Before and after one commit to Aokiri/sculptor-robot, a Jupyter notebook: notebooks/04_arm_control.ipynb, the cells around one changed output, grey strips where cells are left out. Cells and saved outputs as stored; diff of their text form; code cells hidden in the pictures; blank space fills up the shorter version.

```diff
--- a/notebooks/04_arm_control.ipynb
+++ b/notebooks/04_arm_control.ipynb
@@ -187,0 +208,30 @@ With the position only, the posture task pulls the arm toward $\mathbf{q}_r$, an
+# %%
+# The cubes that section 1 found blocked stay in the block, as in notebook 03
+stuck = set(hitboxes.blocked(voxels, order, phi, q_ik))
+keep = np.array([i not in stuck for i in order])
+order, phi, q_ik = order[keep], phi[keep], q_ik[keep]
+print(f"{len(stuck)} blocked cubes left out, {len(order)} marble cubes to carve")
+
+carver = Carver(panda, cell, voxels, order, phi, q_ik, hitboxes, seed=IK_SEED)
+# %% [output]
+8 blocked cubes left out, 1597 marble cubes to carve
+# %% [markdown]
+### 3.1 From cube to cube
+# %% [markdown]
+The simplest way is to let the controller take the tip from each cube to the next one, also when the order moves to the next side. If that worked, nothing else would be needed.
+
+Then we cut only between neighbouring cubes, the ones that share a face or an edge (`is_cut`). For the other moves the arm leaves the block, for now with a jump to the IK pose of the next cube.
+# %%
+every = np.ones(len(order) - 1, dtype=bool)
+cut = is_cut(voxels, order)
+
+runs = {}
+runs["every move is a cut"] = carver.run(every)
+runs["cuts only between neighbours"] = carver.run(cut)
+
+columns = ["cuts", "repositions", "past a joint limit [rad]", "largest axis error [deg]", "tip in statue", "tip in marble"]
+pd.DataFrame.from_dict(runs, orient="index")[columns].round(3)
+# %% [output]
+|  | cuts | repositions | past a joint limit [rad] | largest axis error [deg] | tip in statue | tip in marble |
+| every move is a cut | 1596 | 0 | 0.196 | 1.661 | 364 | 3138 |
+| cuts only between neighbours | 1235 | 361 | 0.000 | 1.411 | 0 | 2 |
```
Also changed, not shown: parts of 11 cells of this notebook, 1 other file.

——

» **BRIEF**
Taking each line of the material above in turn, count those containing the string "hitboxes". State the number alone.

» **WRITTEN SOLUTION**
2